Carroll became the first Challenge Tour winner of the year with a 5-1 victory over Patrick Lynskey in the final of Event One. Carroll failed to register a single victory at the recent PDC Qualifying School, but he produced a series of fine displays to triumph at the Robin Park Tennis Centre.
Carroll kicked off his campaign with a whitewash win over Wesley van Trijp, before edging out Vince Tipple in a deciding leg to book his spot in round-three. The 41-year-old surrendered just six legs in seeing off the trio of Dean Norman, Steve Hine and Lukas Wenig, where he then eased past former Tour Card holder Ritchie Edhouse 5-2 in the quarter-finals.
The former World Masters participant then sneaked through a last-leg shootout against Mick Todd in the semi-finals, averaging 94.10 in the process. This set up a showdown against Patrick Lynskey, who had dumped out the likes of Darren Johnson, Jeffrey de Graaf and Callan Rydz to reach the final, but Carroll ran out a comprehensive 5-1 winner, with an 84.80 average.
Three-time world champion John Part and former Players Championship Finals winner Kevin Painter were making their Challenge Tour debuts, and both men suffered last 128 exits in Event One against Jarred Cole and Prakash Jiwa respectively.
Former PDC World Championship finalist Andy Hamilton was also making his Challenge Tour bow, but he was dumped out in the last 64 by James Kempster, who took out 160 in the decider to triumph. Meanwhile, two-time Lakeside world champion Scott Waites and former Premier League star Wes Newton both suffered surprise opening-round exits.
Four-time women’s world champion Lisa Ashton headlined a list of female entrants which also included recent Lakeside Championship runners-up Lorraine Winstanley and Fallon Sherrock.
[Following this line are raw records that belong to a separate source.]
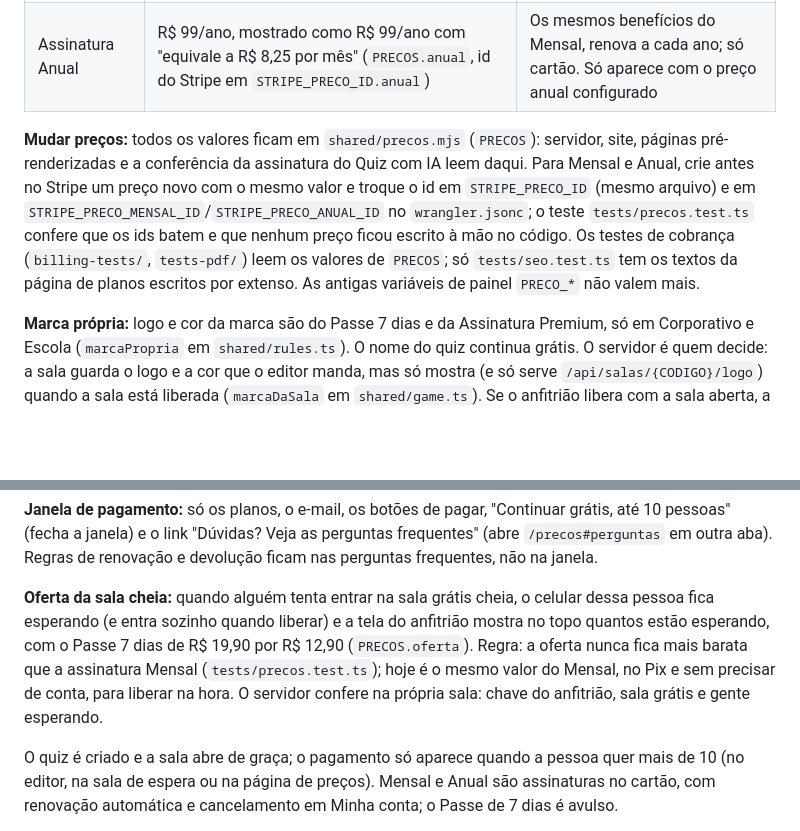
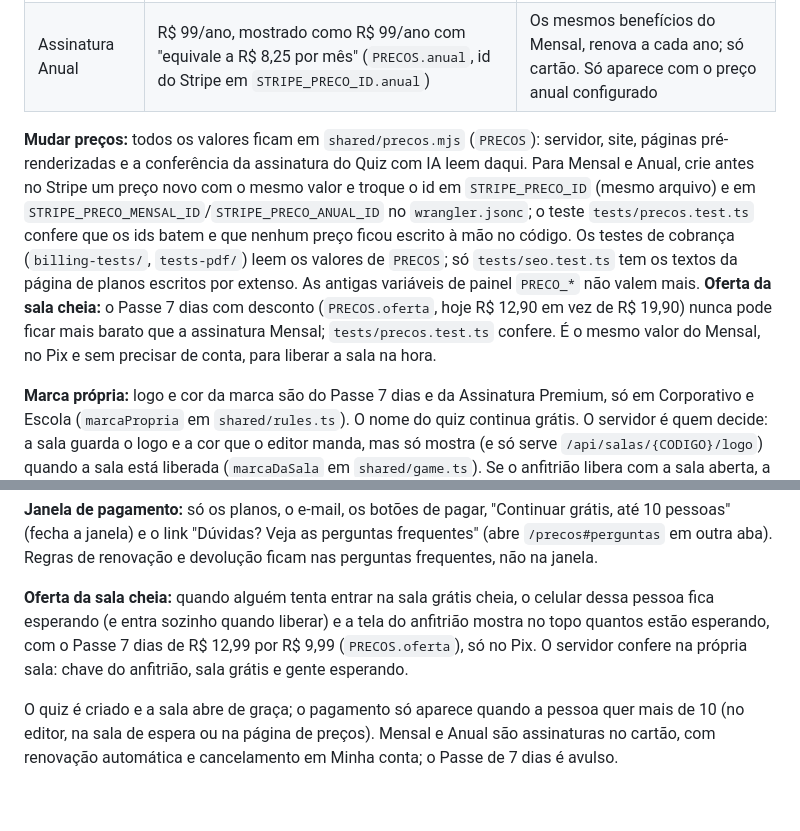
Before and after one commit to gtorniero/quiddo, a Markdown page: README.md, 2 parts joined by grey strips. Rendered like a GitHub page; blank space fills up the shorter version.

Commit message:
README: regra da oferta no parágrafo de preços, sem conflitar com a branch da sala
Co-Authored-By: Claude Opus 5.5 <noreply@anthropic.com>

```diff
--- a/README.md
+++ b/README.md
@@ -114,7 +114,7 @@ Mesmo modelo do Retrozap. Os planos estão em `/precos`:
 | Assinatura Mensal | R$ 12,90/mês (`PRECOS.mensal`, id do Stripe em `STRIPE_PRECO_ID.mensal`) | Salas de até 200 e a sua marca, renova a cada mês; só cartão |
 | Assinatura Anual | R$ 99/ano, mostrado como R$ 99/ano com "equivale a R$ 8,25 por mês" (`PRECOS.anual`, id do Stripe em `STRIPE_PRECO_ID.anual`) | Os mesmos benefícios do Mensal, renova a cada ano; só cartão. Só aparece com o preço anual configurado |
 
-**Mudar preços:** todos os valores ficam em `shared/precos.mjs` (`PRECOS`): servidor, site, páginas pré-renderizadas e a conferência da assinatura do Quiz com IA leem daqui. Para Mensal e Anual, crie antes no Stripe um preço novo com o mesmo valor e troque o id em `STRIPE_PRECO_ID` (mesmo arquivo) e em `STRIPE_PRECO_MENSAL_ID`/`STRIPE_PRECO_ANUAL_ID` no `wrangler.jsonc`; o teste `tests/precos.test.ts` confere que os ids batem e que nenhum preço ficou escrito à mão no código. Os testes de cobrança (`billing-tests/`, `tests-pdf/`) leem os valores de `PRECOS`; só `tests/seo.test.ts` tem os textos da página de planos escritos por extenso. As antigas variáveis de painel `PRECO_*` não valem mais.
+**Mudar preços:** todos os valores ficam em `shared/precos.mjs` (`PRECOS`): servidor, site, páginas pré-renderizadas e a conferência da assinatura do Quiz com IA leem daqui. Para Mensal e Anual, crie antes no Stripe um preço novo com o mesmo valor e troque o id em `STRIPE_PRECO_ID` (mesmo arquivo) e em `STRIPE_PRECO_MENSAL_ID`/`STRIPE_PRECO_ANUAL_ID` no `wrangler.jsonc`; o teste `tests/precos.test.ts` confere que os ids batem e que nenhum preço ficou escrito à mão no código. Os testes de cobrança (`billing-tests/`, `tests-pdf/`) leem os valores de `PRECOS`; só `tests/seo.test.ts` tem os textos da página de planos escritos por extenso. As antigas variáveis de painel `PRECO_*` não valem mais. **Oferta da sala cheia:** o Passe 7 dias com desconto (`PRECOS.oferta`, hoje R$ 12,90 em vez de R$ 19,90) nunca pode ficar mais barato que a assinatura Mensal; `tests/precos.test.ts` confere. É o mesmo valor do Mensal, no Pix e sem precisar de conta, para liberar a sala na hora.
 
 **Marca própria:** logo e cor da marca são do Passe 7 dias e da Assinatura Premium, só em Corporativo e Escola (`marcaPropria` em `shared/rules.ts`). O nome do quiz continua grátis. O servidor é quem decide: a sala guarda o logo e a cor que o editor manda, mas só mostra (e só serve `/api/salas/{CODIGO}/logo`) quando a sala está liberada (`marcaDaSala` em `shared/game.ts`). Se o anfitrião libera com a sala aberta, a marca aparece na hora. Salas grátis com marca salva abrem normalmente, com as cores do Quiddo.
 
@@ -124,7 +124,7 @@ Na assinatura, o período pago vale até o fim: cancelar só impede a próxima r
 
 **Janela de pagamento:** só os planos, o e-mail, os botões de pagar, "Continuar grátis, até 10 pessoas" (fecha a janela) e o link "Dúvidas? Veja as perguntas frequentes" (abre `/precos#perguntas` em outra aba). Regras de renovação e devolução ficam nas perguntas frequentes, não na janela.
 
-**Oferta da sala cheia:** quando alguém tenta entrar na sala grátis cheia, o celular dessa pessoa fica esperando (e entra sozinho quando liberar) e a tela do anfitrião mostra no topo quantos estão esperando, com o Passe 7 dias de R$ 19,90 por R$ 12,90 (`PRECOS.oferta`). Regra: a oferta nunca fica mais barata que a assinatura Mensal (`tests/precos.test.ts`); hoje é o mesmo valor do Mensal, no Pix e sem precisar de conta, para liberar na hora. O servidor confere na própria sala: chave do anfitrião, sala grátis e gente esperando.
+**Oferta da sala cheia:** quando alguém tenta entrar na sala grátis cheia, o celular dessa pessoa fica esperando (e entra sozinho quando liberar) e a tela do anfitrião mostra no topo quantos estão esperando, com o Passe 7 dias de R$ 12,99 por R$ 9,99 (`PRECOS.oferta`), só no Pix. O servidor confere na própria sala: chave do anfitrião, sala grátis e gente esperando.
 
 O quiz é criado e a sala abre de graça; o pagamento só aparece quando a pessoa quer mais de 10 (no editor, na sala de espera ou na página de preços). Mensal e Anual são assinaturas no cartão, com renovação automática e cancelamento em Minha conta; o Passe de 7 dias é avulso.
 
```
Ashton and Sherrock both reached the last 64, while Winstanley won two matches before losing out in the last 128.
In Event Two, Stephen Burton survived a match dart as he edged out young Irish star Nathan Rafferty to clinch his maiden Challenge Tour title. Burton reached the last 16 of November’s Players Championship Finals and made his World Championship debut at the Alexandra Palace one month later, yet this victory maintains his impressive progress within the PDC.
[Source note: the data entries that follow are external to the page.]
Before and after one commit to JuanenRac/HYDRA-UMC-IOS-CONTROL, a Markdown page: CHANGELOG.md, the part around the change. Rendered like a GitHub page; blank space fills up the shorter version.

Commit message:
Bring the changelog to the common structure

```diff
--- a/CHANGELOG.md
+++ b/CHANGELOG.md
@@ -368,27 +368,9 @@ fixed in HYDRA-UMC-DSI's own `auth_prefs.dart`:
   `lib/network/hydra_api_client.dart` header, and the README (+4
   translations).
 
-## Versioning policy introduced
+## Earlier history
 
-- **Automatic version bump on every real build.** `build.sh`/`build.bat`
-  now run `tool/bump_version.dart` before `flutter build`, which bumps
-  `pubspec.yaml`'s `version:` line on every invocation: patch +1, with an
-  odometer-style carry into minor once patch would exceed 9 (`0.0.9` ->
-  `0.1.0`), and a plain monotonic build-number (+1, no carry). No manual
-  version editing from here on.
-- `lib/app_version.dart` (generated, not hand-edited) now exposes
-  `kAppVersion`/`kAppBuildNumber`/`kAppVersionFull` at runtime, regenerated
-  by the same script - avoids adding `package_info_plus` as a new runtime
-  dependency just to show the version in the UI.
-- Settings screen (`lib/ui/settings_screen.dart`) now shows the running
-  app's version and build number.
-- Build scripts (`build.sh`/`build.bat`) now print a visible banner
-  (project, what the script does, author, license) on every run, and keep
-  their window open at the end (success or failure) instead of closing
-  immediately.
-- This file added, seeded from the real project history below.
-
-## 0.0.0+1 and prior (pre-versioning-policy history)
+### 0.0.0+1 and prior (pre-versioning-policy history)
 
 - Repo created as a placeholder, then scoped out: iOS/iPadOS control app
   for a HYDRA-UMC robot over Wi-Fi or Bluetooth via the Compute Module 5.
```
Burton began the tournament with a hard-fought 5-3 victory over Egor Tvorogov, but he then dropped just two legs across his next four matches. The Ipswich ace recorded whitewash wins over Chris White, Mike De Decker and Boris Koltsov, while also seeing off Scott Darbyshire en route to reaching the quarter-finals.
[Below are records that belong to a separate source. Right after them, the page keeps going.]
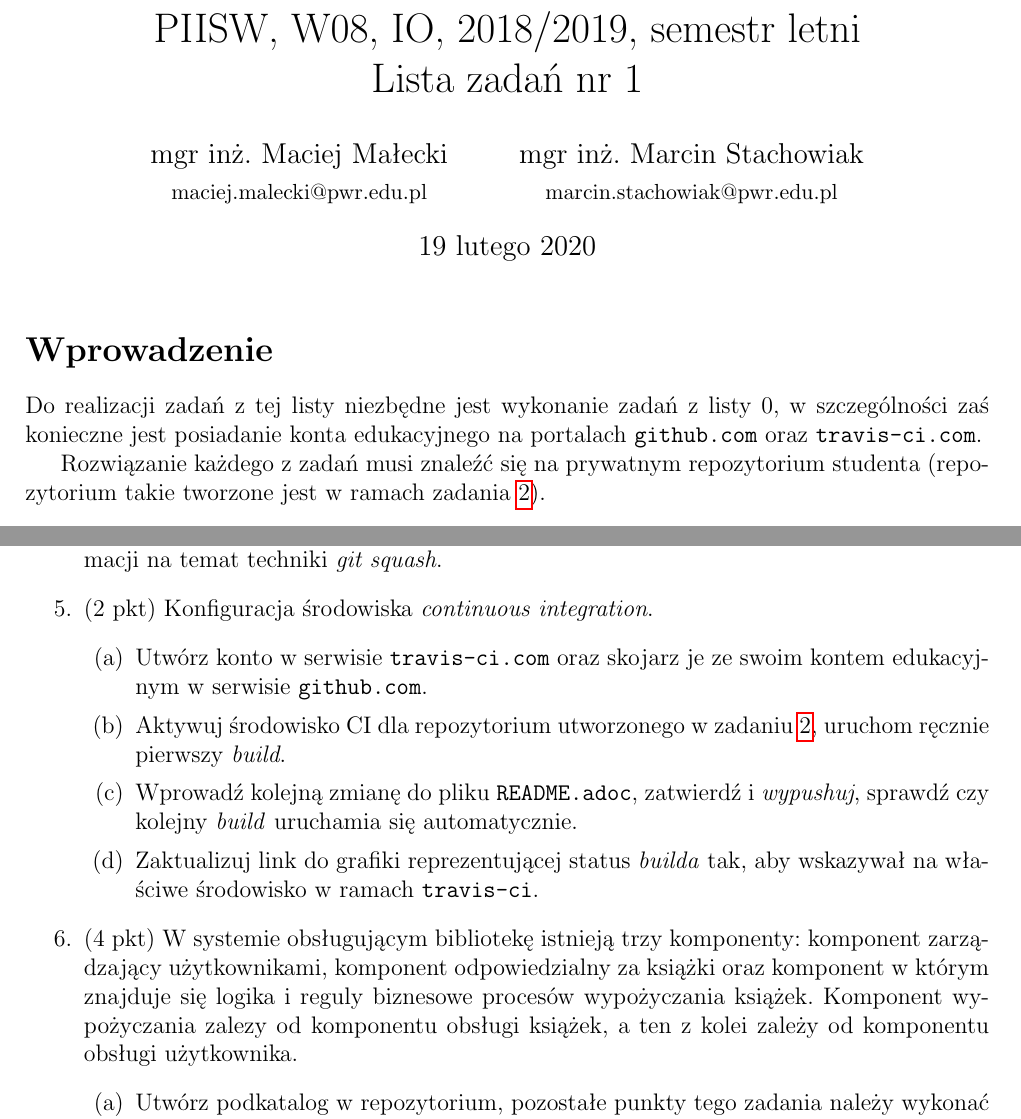
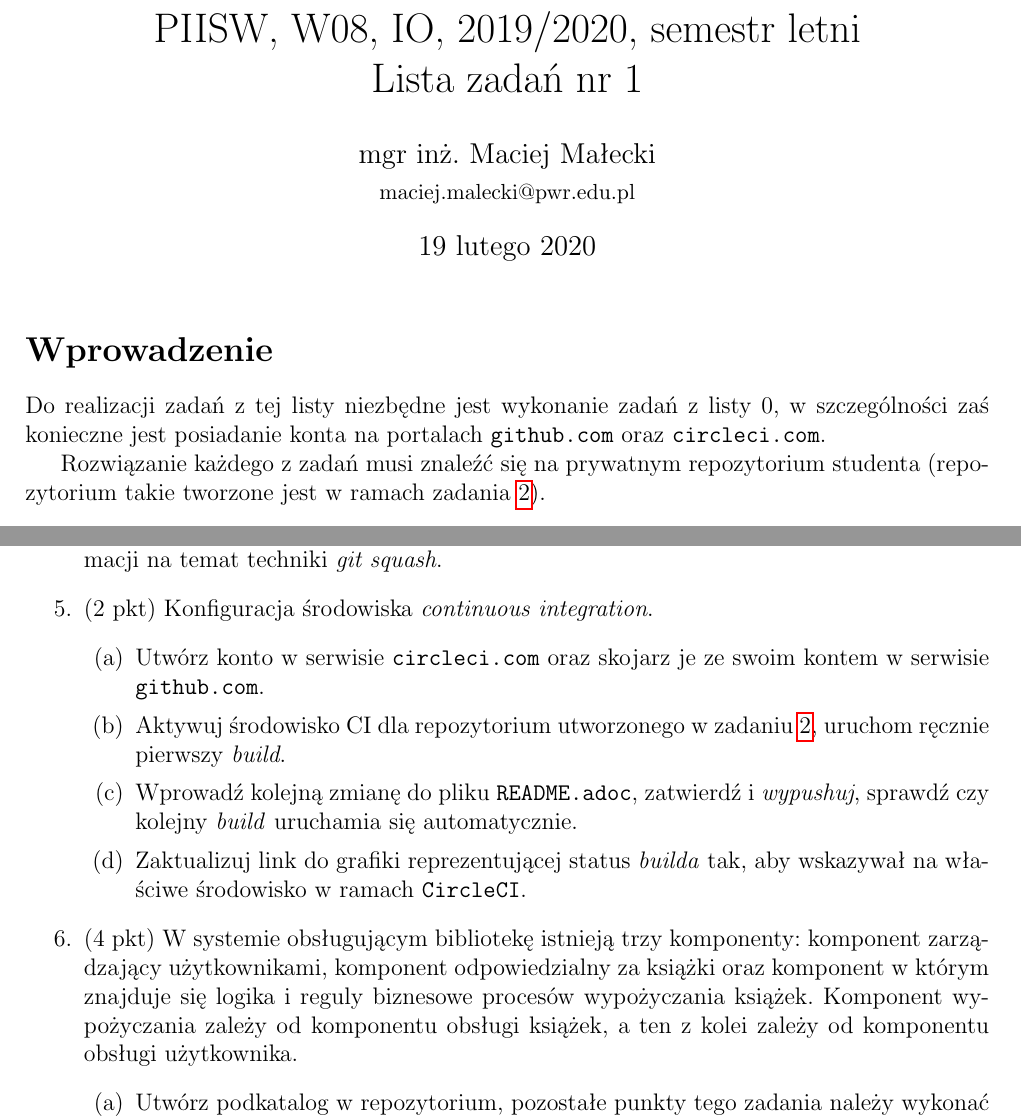
Before and after one commit to pwr-piisw/materialy, a LaTeX document (tex/lista_1.tex): two parts of pages 1 and 2 of 2, joined at a grey line, cut so that both start at the same text. Compiled offline with pdfLaTeX.

Commit message:
listy 0 i 1 aktualizacja

```diff
--- a/tex/lista_1.tex
+++ b/tex/lista_1.tex
@@ -4,15 +4,14 @@
 \usepackage[a4paper, left=2.0cm, right=2.0cm, top=2.0cm, bottom=2.0cm]{geometry}
 \usepackage{hyperref}
 
-\title{PIISW, W08, IO, 2018/2019, semestr letni\\Lista zadań nr 1}
-\author{mgr inż. Maciej Małecki\\ \small maciej.malecki@pwr.edu.pl
-    \and mgr inż. Marcin Stachowiak\\ \small marcin.stachowiak@pwr.edu.pl}
+\title{PIISW, W08, IO, 2019/2020, semestr letni\\Lista zadań nr 1}
+\author{mgr inż. Maciej Małecki\\ \small maciej.malecki@pwr.edu.pl}
 
 \begin{document}
     \maketitle
 
     \section*{Wprowadzenie}
-        Do realizacji zadań z~tej listy niezbędne jest wykonanie zadań z~listy~0, w~szczególności zaś konieczne jest posiadanie konta edukacyjnego na portalach \texttt{github.com} oraz \texttt{travis-ci.com}.
+        Do realizacji zadań z~tej listy niezbędne jest wykonanie zadań z~listy~0, w~szczególności zaś konieczne jest posiadanie konta na portalach \texttt{github.com} oraz \texttt{circleci.com}.
 
         Rozwiązanie każdego z~zadań musi znaleźć się na prywatnym repozytorium studenta (repozytorium takie tworzone jest w~ramach zadania~\ref{exc:git-repo}).
 
@@ -65,14 +64,14 @@
         \item\label{exc:travis-ci}
             (2 pkt) Konfiguracja środowiska \textit{continuous integration}.
             \begin{enumerate}
-              \item Utwórz konto w~serwisie \texttt{travis-ci.com} oraz skojarz je ze swoim kontem edukacyjnym w~serwisie \texttt{github.com}.
+              \item Utwórz konto w~serwisie \texttt{circleci.com} oraz skojarz je ze swoim kontem w~serwisie \texttt{github.com}.
               \item Aktywuj środowisko CI dla repozytorium utworzonego w~zadaniu~\ref{exc:git-repo}, uruchom ręcznie pierwszy \textit{build}.
               \item Wprowadź kolejną zmianę do pliku \texttt{README.adoc}, zatwierdź i~\textit{wypushuj}, sprawdź czy kolejny \textit{build} uruchamia się automatycznie.
-              \item Zaktualizuj link do grafiki reprezentującej status \textit{builda} tak, aby wskazywał na właściwe środowisko w~ramach \texttt{travis-ci}.
+              \item Zaktualizuj link do grafiki reprezentującej status \textit{builda} tak, aby wskazywał na właściwe środowisko w~ramach \texttt{CircleCI}.
             \end{enumerate}
 
         \item\label{exc:maven}
-            (4 pkt) W~systemie obsługującym bibliotekę istnieją trzy komponenty: komponent zarządzający użytkownikami, komponent odpowiedzialny za książki oraz komponent w~którym znajduje się logika i~reguly biznesowe procesów wypożyczania książek. Komponent wypożyczania zalezy od komponentu obsługi książek, a~ten z~kolei zależy od komponentu obsługi użytkownika.
+            (4 pkt) W~systemie obsługującym bibliotekę istnieją trzy komponenty: komponent zarządzający użytkownikami, komponent odpowiedzialny za książki oraz komponent w~którym znajduje się logika i~reguly biznesowe procesów wypożyczania książek. Komponent wypożyczania zależy od komponentu obsługi książek, a~ten z~kolei zależy od komponentu obsługi użytkownika.
             \begin{enumerate}
                 \item\label{exc:maven-directory} Utwórz podkatalog w~repozytorium, pozostałe punkty tego zadania należy wykonać w~tym katalogu lub jego podkatalogach.
                 \item Przygotuj komendy Maven’owe po których uruchomieniu powstanie trójmodułowy projekt zgodny z~ww. zależnościami.
```
Also changed, not shown: .circleci/config.yml (+1 -0 lines), tex/lista_0.tex (+4 -4 lines).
Burton averaged 98.90 and 103 in his wins over De Decker and Koltsov, and he continued his fine form to defeat Michael Rasztovits and Jason Wilson to reach the final. Rafferty booked his place in the final with a 5-3 win over Brazilian star Diogo Portela. However, he was left to rue one missed dart at tops in a dramatic final as Burton held his nerve to triumph.
Elsewhere, Part suffered his second last 128 exit of the day as he was beaten 5-1 by Scott Waites in Event Two, but ‘Scotty 2 Hotty’ departed the tournament in the next round. Winstanley also lost out in the last 128 for the second straight event, while Ashton recorded back-to-back last 64 appearances with victories over Matt Padgett and Terry Wood respectively.
Sherrock was defeated by eventual finalist Nathan Rafferty in the last 256, while former world finalist Painter was beaten at the same stage by Jeffrey de Graaf. Hamilton enjoyed a strong showing in Event Two to reach the last 16, while former UK Open semi-finalist Andrew Gilding averaged 114.10 in a stunning 5-1 win over Stuart Kellett, before losing out in the quarter-finals.
Events Three and Four take place tomorrow, and following 20 events, the player who tops the Challenge Tour Order of Merit will book their place at the 2019/20 World Championship. The top two players on the Order of Merit will secure a two-year Tour Card to compete on the PDC Tour in 2020 and 2021, while players third to eighth gain free entry to 2020 Qualifying School.
Photo Credit: Lawrence Lustig/PDC